While neither freshman had a particularly strong showing in the NCAA tournament, they are both elite talents with high upside who could be Boston’s franchise cornerstone for years to come.
If the Celts continue to lose at their current rate they could very well wind up with a top-three pick and a shot at Parker or Wiggins, but even if they don’t they could still land a pure scorer later in the first round.
They could potentially grab someone like North Carolina State’s T.J. Warren, who averaged 24.9 points and 7.1 rebounds in his sophomore season, or Syracuse’s Jerami Grant, who scored just 12.1 points per game but shot a strong 49.6 percent from the floor.
Obviously, a first-year player won’t be leading Boston in scoring, but the C’s offense has been pretty ineffective all season and they could use someone capable of feeding off of Rondo and creating his own shots as well.
Brad Stevens’ teams at Butler were never elite offensively, but the Celts need to become at least middle-of-the-pack on offense before they can return to the playoffs and do any real damage.

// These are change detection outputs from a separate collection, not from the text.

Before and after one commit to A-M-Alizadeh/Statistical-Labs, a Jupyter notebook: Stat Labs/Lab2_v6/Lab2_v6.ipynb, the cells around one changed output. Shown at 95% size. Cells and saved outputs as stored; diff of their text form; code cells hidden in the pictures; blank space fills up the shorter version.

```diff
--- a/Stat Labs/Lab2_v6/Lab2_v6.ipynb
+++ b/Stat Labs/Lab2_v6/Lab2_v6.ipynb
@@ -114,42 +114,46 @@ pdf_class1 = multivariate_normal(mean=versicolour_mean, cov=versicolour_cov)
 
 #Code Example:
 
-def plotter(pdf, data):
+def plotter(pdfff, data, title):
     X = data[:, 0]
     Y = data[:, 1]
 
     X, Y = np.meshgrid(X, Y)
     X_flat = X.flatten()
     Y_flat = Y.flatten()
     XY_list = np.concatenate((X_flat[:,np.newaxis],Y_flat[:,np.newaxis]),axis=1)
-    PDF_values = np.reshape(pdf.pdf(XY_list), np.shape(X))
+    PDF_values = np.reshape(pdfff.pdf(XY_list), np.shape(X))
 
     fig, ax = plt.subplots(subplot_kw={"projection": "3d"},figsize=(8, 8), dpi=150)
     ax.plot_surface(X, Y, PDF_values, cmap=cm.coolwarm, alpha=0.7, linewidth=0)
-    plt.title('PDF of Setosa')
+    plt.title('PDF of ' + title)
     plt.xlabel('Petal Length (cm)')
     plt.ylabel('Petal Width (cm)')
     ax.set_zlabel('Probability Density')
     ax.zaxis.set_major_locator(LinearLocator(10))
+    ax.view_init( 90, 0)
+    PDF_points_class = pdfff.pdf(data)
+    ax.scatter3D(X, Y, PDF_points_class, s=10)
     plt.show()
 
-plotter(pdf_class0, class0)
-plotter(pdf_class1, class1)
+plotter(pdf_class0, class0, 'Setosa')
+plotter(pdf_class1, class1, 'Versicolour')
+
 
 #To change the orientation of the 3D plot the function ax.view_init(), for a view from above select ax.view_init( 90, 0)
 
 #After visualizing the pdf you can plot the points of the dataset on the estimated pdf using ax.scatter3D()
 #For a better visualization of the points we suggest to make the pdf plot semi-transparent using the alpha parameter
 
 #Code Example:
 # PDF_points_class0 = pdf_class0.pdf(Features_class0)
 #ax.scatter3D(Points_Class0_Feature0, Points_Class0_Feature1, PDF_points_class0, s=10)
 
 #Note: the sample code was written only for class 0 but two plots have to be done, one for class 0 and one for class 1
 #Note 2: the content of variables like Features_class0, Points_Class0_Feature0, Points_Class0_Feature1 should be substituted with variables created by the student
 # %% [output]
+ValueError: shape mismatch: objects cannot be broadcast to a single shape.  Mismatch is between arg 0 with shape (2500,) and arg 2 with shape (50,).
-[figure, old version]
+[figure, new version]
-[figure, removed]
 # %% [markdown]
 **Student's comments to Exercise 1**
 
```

Signing some free agents who can score the ball would certainly help, but Boston could save money and continue the rebuild by drafting a player capable of creating offense for himself and his teammates.
Not Overcommitting in Free Agency
Much has been made about the 2014 free-agent class, but the Celtics aren’t going to be chasing LeBron James or Carmelo Anthony this summer.
The C’s will have a decent amount of cap space this offseason, owing $52.5 million excluding player options, per Shamsports, but they should not spend simply to spend.
A player like Greg Monroe or Gordon Hayward could certainly earn Boston a few more wins in the short term, but neither is a game-changing player, and both would likely command an eight-figure, four-year contract.
Additionally, the C’s should try not to chase any restricted free agents and end up in bidding wars that could potentially leave them overextended financially.
Chasing a Lance Stephenson type could be a smart move, but with an extension due for Avery Bradley and decisions to be made about Kris Humphries, Jerryd Bayless and possibly trading Brandon Bass, Boston should focus on fixing its internal problems first.
The Celtics will also have to start thinking about preserving space for Jared Sullinger’s upcoming extension, for which he will be eligible in the 2016 offseason.
Re-signing Bradley to a three-year deal in the $14 million to $18 million range is reasonable given his expanded offensive game this season, and Humphries could be a good get at the right price (not $12 million annually), but the C's should not make their offseason priority the free-agent market.
The C’s should look to add some cheap shooting and rim protection, but the long-term cap space should be preserved for when Boston is closer to title contention and the team's needs are clearer.